> [PROMPT]
Reproduce all the entries exactly and keep the pictures out.

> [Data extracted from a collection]
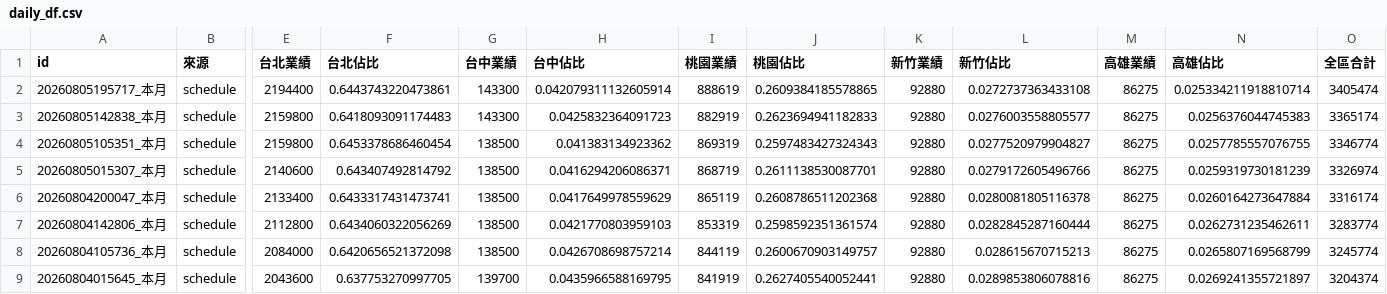
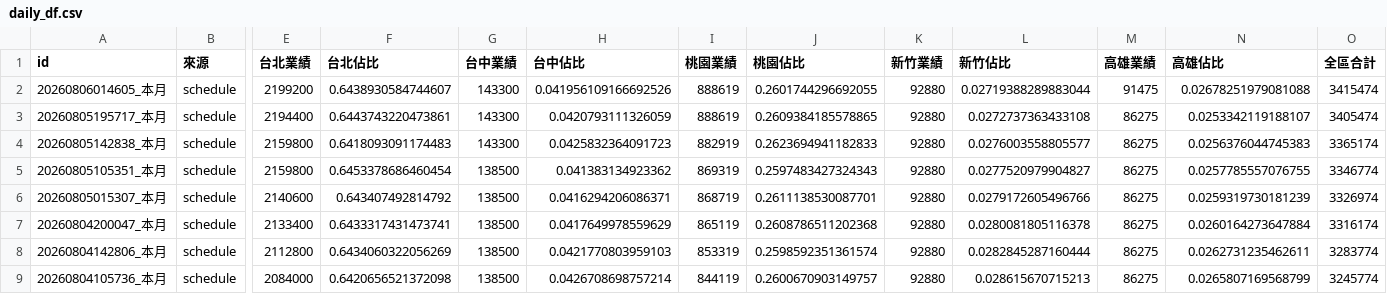
Before and after one commit to jenny-smart/tool-system, a CSV file: dashboard_data/latest/daily_df.csv, drawn as a sheet; only a part is shown, gaps mark what is left out; the shorter side is filled out with more unchanged rows; addresses are those after the commit; rows hold the shown columns only; the diff names each change by its address in the sheet, - before the commit and + after, or states it on an @@ line.

```diff
--- a/dashboard_data/latest/daily_df.csv
+++ b/dashboard_data/latest/daily_df.csv
+row 2: 20260806014605_本月 | schedule | 2199200 | 0.6438930584744607 | 143300 | 0.041956109166692526 | 888619 | 0.2601744296692055 | 92880 | 0.02719388289883044 | 91475 | 0.02678251979081088 | 3415474
-H3 (台中佔比): 0.042079311132605914
+H3 (台中佔比): 0.0420793111326059
-N3 (高雄佔比): 0.025334211918810714
+N3 (高雄佔比): 0.0253342119188107
```
Also changed, not shown: dashboard_data/latest/df1.csv, dashboard_data/latest/df2.csv, 7 other files.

> [EXPECTED ANSWER]
Before and after one commit to jenny-smart/tool-system, a CSV file: dashboard_data/latest/daily_df.csv, drawn as a sheet; only a part is shown, gaps mark what is left out; the shorter side is filled out with more unchanged rows; addresses are those after the commit; rows hold the shown columns only; the diff names each change by its address in the sheet, - before the commit and + after, or states it on an @@ line.

```diff
--- a/dashboard_data/latest/daily_df.csv
+++ b/dashboard_data/latest/daily_df.csv
+row 2: 20260806014605_本月 | schedule | 2199200 | 0.6438930584744607 | 143300 | 0.041956109166692526 | 888619 | 0.2601744296692055 | 92880 | 0.02719388289883044 | 91475 | 0.02678251979081088 | 3415474
-H3 (台中佔比): 0.042079311132605914
+H3 (台中佔比): 0.0420793111326059
-N3 (高雄佔比): 0.025334211918810714
+N3 (高雄佔比): 0.0253342119188107
```
Also changed, not shown: dashboard_data/latest/df1.csv, dashboard_data/latest/df2.csv, 7 other files.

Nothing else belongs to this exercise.